  • MHQ Magazine

    Clearing the Fog of War

    In the late 1800s, countries raced to make smokeless gunpowder. The result changed the face of battle. The story of smokeless gunpowder begins in Switzerland, in the impeccable kitchen of Frau Schönbein. One fateful day in 1845, her...

  • Vietnam Magazine

    Uncle Sam’s Flying Fire Trucks

    U.S. Forest Service adaptations of helicopters to fight raging forest fires in 1967 proved to be highly effective in Vietnam. “Here come the flying fire trucks!”shouted the heat-blasted engineer sergeant, rallying his weary firefighter...

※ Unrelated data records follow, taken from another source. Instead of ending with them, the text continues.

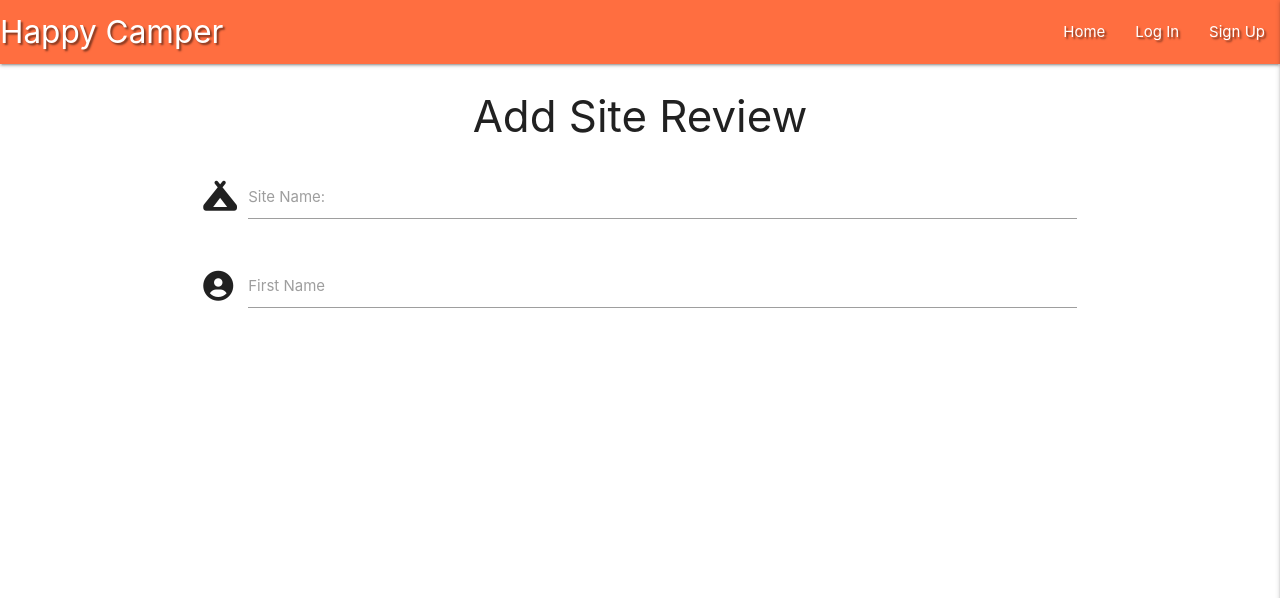
After one commit to EmmaJane22/HappyCamper, a Flask app: page /add_review in a window 1280 px wide. The commit adds this page. Shown: the top 598 px of the page. Run offline with Flask 2, Linux system fonts and the light colour scheme; some libraries are stand-ins or nearby versions.

Commit message:
Created add_review template

```diff
--- a/app.py
+++ b/app.py
@@ -102,6 +102,13 @@ def logout():
     session.pop("user")
     return redirect(url_for("login"))
 
+
+# add review function
+@app.route("/add_review")
+def add_review():
+    return render_template("add_review.html")
+
+
 if __name__ == "__main__":
     app.run(host=os.environ.get("IP"),
             port=int(os.environ.get("PORT")),
--- /dev/null
+++ b/templates/add_review.html
@@ -0,0 +1,24 @@
+{% extends "base.html" %}
+{% block content %}
+
+    <h3 class="center-align">Add Site Review</h3>
+
+    <!-- site revie form from Materialize -->
+    <div class="row">
+        <form class="col s12" method="POST" action="">
+            <div class="row">
+                <div class="input-field col s12">
+                    <i class="fas fa-campground prefix"></i>
+                    <textarea id="icon_prefix2" class="materialize-textarea"></textarea>
+                    <label for="icon_prefix2">Site Name:</label>
+                </div>
+                <div class="input-field col s12">
+                    <i class="fas fa-user-circle prefix"></i>
+                    <textarea id="icon_prefix2" class="materialize-textarea"></textarea>
+                    <label for="icon_prefix2">First Name</label>
+                </div>
+            </div>
+        </form>
+    </div>
+
+{% endblock %}
--- a/templates/base.html
+++ b/templates/base.html
@@ -28,7 +28,7 @@
                 {% if session.user %}
                     <li><a href="{{ url_for('profile', username=session['user']) }}">Profile</a></li>
                     <li><a href="#">Find Campsite</a></li>
-                    <li><a href="#">New Review</a></li>
+                    <li><a href="{{ url_for('add_review') }}">Add Review</a></li>
                     <li><a href="#">Manage Locations</a></li>
                     <li><a href="{{ url_for('logout') }}">Log Out</a></li>
                 {% else %}
@@ -46,7 +46,7 @@
             {% if session.user %}
                 <li><a href="{{ url_for('profile', username=session['user']) }}">Profile</a></li>
                 <li><a href="#">Find Campsite</a></li>
-                <li><a href="#">New Review</a></li>
+                <li><a href="{{ url_for('add_review') }}">Add Review</a></li>
                 <li><a href="#">Manage Locations</a></li>
                 <li><a href="{{ url_for('logout') }}">Log Out</a></li>
             {% else %}
```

  • Vietnam Magazine

    Vietnam Letter from the Editor- August 2012

    Discoveries and Rediscoveries When U.S. military leaders in Vietnam decided late in 1966 to launch Operation Cedar Falls, the biggest operation of the war to date, their goal was to clear an area not far from Saigon that was under Viet...

  • Civil War Times Magazine

    CWT Book Review: Confederate Coal Torpedo

    Confederate Coal Torpedo: Thomas Courtenay’s Infernal Sabotage Weapon Joseph M. and Thomas H. Thatcher; Kenerly Press Books have been devoted to ironclads, observation balloons, rifled artillery, repeating rifles and the Gatling gun, but...

  • Civil War Times Magazine

    The ’61 Springfield Rifle Musket

    Strong right arm of the infantry. Federal infantrymen were armed mainly with the Springfield rifle musket, Model 1861, or variants of this model, i.e., the Model 1863 or 1864 rifle musket. If you have a “Civil War musket” in your...

  • Civil War Times Magazine

    Logs to Mortars- Natural Killers

    Union troops at Vicksburg were so desperate for siege weapons they made logs into mortars. During the early phases of the Vicksburg Campaign, General Ulysses S. Grant tried using both direct assault and maneuver to dislodge Confederate...

  • World War II Magazine

    WWII Model Kit: German Rail Car G10

    Rail cars were indispensable to the German army when used for moving military troops and supplies— and, of course, moving souls to concentration camps. But despite the historical importance of military rail transport, until now there has...

  • World War II Magazine

    WWII Model Review: Bishop 25 Pounder Self-Propelled Artillery

    When the British Army faced off against the Germans in North Africa’s western desert, they were very much surprised and impressed by the enemy’s use of mobile artillery. Desperate to keep up, the British looked for a fix to their...